It's hard to look back at smartphones launched a decade ago without the hindsight that the game-changing iPhone would redefine the market utterly. But ten years ago this month, Palm came up with the Palm Treo 680 which looked interesting at the time... but a few months later it would look like a relic of times past.
|Palm Treo 680|
The story of Palm is one of the more complicated ones in tech history. Having defined the PDA market a decade previously, Palm completely failed to realise that the standalone PDA was on the way out in the early 2000s. However, some Palm employees had broken away to form a company called Handspring which decided to make a PalmOS-based smartphone called the Treo, and in 2003 Palm liked the idea so much that they bought the company.
|Treo 680 running Google Maps|
But by 2006 Palm was an also-ran.
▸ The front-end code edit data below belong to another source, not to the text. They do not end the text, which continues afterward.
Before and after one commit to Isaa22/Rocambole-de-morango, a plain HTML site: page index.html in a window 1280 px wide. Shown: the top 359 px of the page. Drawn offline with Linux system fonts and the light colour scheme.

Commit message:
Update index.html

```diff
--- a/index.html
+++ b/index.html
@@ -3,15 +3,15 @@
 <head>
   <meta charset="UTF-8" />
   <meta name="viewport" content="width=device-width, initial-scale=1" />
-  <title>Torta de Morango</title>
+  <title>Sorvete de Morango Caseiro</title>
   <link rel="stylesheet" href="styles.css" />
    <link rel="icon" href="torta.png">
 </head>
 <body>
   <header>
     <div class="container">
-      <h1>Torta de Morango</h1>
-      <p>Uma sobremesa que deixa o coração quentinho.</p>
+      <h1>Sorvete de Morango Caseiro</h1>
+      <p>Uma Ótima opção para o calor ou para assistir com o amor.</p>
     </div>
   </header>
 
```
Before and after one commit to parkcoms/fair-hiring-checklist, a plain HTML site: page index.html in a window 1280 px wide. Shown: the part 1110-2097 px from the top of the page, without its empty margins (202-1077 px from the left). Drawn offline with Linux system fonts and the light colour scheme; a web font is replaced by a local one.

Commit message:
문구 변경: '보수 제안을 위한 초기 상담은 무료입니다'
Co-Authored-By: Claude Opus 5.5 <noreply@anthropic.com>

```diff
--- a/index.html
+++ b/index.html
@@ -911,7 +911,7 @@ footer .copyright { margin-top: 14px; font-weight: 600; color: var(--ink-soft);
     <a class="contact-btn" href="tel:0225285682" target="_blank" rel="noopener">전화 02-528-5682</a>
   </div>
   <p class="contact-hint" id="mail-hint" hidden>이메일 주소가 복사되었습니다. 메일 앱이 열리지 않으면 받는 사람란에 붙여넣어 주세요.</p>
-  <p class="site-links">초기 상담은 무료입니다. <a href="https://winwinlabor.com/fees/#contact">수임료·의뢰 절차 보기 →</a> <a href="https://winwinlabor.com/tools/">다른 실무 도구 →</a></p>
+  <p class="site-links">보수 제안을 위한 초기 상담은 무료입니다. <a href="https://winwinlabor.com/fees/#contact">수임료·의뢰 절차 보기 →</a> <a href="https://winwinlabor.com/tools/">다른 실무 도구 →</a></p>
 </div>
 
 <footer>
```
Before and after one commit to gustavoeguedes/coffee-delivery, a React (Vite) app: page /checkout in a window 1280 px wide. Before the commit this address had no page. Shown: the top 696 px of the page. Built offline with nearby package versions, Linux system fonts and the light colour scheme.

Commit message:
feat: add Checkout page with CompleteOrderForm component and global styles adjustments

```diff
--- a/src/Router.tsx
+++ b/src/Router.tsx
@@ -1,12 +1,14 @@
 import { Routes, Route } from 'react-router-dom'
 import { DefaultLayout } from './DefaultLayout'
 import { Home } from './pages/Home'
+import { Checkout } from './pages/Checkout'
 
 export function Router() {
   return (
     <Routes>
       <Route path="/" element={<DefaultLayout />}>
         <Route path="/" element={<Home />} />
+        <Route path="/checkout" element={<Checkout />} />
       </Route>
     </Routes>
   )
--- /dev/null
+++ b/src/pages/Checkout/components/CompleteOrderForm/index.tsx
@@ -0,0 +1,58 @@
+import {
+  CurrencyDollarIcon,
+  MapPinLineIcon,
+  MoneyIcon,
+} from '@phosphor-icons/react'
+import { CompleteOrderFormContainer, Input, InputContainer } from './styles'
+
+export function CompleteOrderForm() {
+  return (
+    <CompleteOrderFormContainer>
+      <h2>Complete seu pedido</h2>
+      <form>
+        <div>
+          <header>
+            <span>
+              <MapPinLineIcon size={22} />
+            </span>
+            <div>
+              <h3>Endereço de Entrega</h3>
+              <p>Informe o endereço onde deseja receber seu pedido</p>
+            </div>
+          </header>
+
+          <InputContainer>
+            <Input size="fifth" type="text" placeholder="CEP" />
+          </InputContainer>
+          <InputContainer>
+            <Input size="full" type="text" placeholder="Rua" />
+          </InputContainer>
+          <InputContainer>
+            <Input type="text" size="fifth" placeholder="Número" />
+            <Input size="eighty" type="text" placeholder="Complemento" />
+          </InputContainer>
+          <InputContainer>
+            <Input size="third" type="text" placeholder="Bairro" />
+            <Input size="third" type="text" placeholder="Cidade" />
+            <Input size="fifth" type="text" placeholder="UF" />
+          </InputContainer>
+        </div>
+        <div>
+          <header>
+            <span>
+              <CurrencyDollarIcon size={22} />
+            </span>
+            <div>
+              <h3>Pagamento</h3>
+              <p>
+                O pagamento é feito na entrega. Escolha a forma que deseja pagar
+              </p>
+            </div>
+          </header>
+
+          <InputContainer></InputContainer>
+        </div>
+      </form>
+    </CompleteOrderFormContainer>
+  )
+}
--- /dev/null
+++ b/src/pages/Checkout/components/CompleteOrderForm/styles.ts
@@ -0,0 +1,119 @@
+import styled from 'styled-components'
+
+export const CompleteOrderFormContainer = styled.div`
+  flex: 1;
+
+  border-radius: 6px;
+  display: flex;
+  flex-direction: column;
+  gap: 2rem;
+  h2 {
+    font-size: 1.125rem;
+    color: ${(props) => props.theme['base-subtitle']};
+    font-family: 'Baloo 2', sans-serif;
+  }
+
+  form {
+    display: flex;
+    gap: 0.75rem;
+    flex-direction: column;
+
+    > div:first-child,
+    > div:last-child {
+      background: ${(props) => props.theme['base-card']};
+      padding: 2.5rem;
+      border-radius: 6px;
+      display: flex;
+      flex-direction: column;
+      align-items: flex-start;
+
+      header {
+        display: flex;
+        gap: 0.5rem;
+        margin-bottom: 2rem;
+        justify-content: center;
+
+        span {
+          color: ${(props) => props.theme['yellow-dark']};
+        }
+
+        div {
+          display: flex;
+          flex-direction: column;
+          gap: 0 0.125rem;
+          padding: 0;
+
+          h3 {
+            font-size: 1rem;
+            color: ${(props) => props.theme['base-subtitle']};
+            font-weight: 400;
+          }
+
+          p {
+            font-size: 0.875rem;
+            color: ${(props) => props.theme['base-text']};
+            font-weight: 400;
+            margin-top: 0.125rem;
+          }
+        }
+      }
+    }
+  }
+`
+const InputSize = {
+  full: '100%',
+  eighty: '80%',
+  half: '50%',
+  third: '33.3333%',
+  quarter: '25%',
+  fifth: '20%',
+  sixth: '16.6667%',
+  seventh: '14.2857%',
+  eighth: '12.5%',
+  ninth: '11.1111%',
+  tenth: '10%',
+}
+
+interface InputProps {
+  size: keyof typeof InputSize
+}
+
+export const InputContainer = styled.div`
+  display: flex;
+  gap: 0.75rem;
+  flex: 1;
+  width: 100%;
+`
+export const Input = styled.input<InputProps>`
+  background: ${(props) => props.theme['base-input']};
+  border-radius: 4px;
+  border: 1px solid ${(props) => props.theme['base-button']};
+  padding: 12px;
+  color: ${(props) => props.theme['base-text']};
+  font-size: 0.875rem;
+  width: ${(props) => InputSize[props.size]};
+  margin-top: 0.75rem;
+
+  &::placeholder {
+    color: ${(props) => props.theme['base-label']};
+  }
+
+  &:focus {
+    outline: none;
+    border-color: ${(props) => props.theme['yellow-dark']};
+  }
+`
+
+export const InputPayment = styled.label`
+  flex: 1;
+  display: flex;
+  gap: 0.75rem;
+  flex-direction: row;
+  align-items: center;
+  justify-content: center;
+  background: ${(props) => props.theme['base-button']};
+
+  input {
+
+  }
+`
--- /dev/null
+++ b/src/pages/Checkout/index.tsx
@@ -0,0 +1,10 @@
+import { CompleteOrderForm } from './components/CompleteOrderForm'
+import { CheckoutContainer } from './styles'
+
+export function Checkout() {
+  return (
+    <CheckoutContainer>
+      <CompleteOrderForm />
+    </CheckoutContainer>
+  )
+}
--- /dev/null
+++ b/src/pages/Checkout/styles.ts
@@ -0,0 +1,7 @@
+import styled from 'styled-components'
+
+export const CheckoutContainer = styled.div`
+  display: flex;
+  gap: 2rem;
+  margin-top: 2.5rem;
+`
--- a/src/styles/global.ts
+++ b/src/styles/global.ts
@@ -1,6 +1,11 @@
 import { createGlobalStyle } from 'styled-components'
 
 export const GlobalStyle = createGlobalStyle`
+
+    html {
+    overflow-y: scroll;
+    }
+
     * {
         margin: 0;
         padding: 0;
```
Windows and Symbian were battling it out to be king of the smartphone market, and BlackBerry was rapidly growing in strength with increasingly attractive and capable devices. Palm's previous smartphone, the Treo 650, had come out two years previously and looked almost ridiculously old-fashioned.
The Treo 680 looked a bit more contemporary, with the antenna tucked inside the case and a more modern design. The 2.5" 360 x 360 pixel display was large for its time, but it was a 2G-only affair and the increasingly geriatric look of the PalmOS platform meant that it really appealed to Palm fans only, and not anyone else.
Still, it was successful enough for Palm to soldier on until 2010 when it was bought by HP... which proved to be the kiss of death. PalmOS was dying too, the Treo 680 was the penultimate PalmOS device from Palm with the Centro being the very last in 2007.
Treo 680s are not commonly available on the second-hand market, but the older 650 is available in small numbers for around €50 and upwards for an unlocked model.